Dataset records.
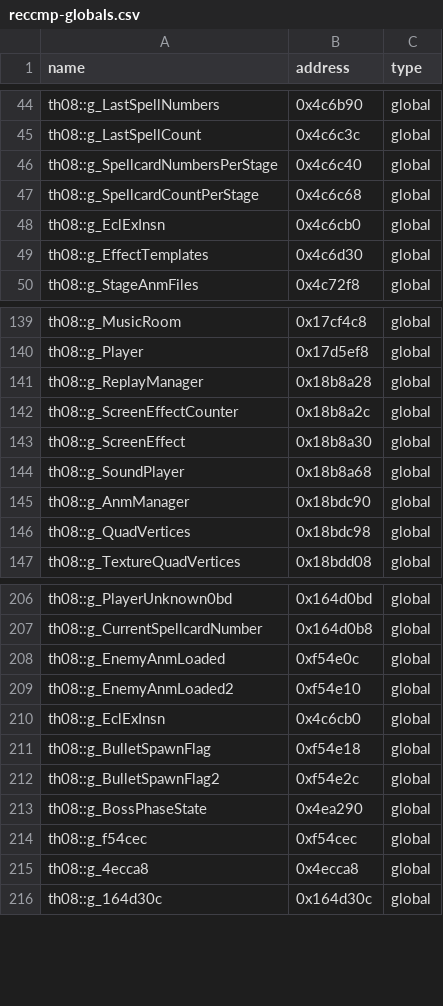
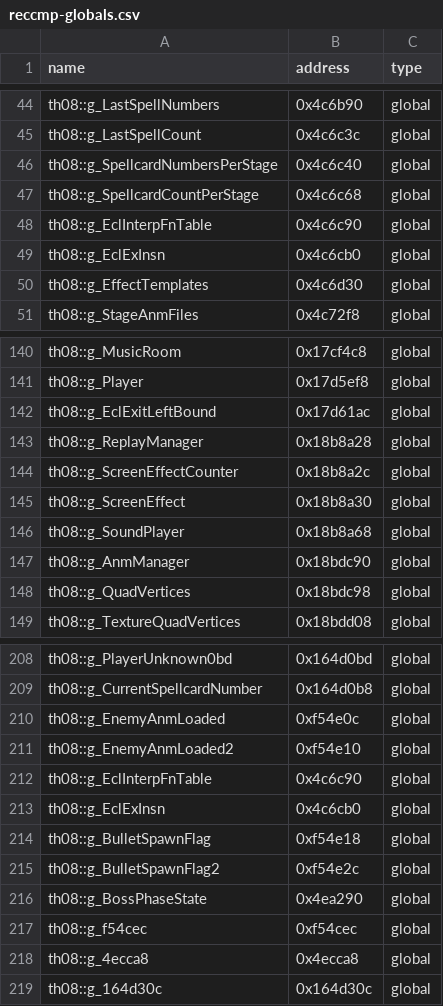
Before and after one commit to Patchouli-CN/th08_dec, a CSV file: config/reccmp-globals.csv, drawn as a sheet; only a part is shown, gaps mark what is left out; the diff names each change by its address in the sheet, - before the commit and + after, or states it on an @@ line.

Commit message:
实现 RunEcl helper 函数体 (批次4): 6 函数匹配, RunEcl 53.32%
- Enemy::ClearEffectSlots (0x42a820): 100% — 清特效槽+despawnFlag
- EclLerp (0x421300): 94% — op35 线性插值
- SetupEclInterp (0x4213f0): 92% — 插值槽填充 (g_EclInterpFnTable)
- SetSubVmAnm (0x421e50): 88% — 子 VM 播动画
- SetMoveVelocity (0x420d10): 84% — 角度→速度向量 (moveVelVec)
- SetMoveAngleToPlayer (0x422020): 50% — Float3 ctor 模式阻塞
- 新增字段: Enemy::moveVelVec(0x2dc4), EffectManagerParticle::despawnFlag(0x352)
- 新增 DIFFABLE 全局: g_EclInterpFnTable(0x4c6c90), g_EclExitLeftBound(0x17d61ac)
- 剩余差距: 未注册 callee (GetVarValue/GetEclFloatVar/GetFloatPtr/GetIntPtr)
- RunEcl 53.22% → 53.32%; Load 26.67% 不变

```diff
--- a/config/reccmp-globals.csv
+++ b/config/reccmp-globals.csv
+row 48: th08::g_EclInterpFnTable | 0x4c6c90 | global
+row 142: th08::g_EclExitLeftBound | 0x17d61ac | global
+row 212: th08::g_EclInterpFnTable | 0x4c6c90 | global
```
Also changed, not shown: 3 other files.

About this task. The answer must be an exact copy of the lines above, from the start of the records through the line with "- SetMoveAngleToPlayer (0x422020): 50%", and of nothing else; no pictures belong in it.

Exercise solution.
Before and after one commit to Patchouli-CN/th08_dec, a CSV file: config/reccmp-globals.csv, drawn as a sheet; only a part is shown, gaps mark what is left out; the diff names each change by its address in the sheet, - before the commit and + after, or states it on an @@ line.

Commit message:
实现 RunEcl helper 函数体 (批次4): 6 函数匹配, RunEcl 53.32%
- Enemy::ClearEffectSlots (0x42a820): 100% — 清特效槽+despawnFlag
- EclLerp (0x421300): 94% — op35 线性插值
- SetupEclInterp (0x4213f0): 92% — 插值槽填充 (g_EclInterpFnTable)
- SetSubVmAnm (0x421e50): 88% — 子 VM 播动画
- SetMoveVelocity (0x420d10): 84% — 角度→速度向量 (moveVelVec)
- SetMoveAngleToPlayer (0x422020): 50% — Float3 ctor 模式阻塞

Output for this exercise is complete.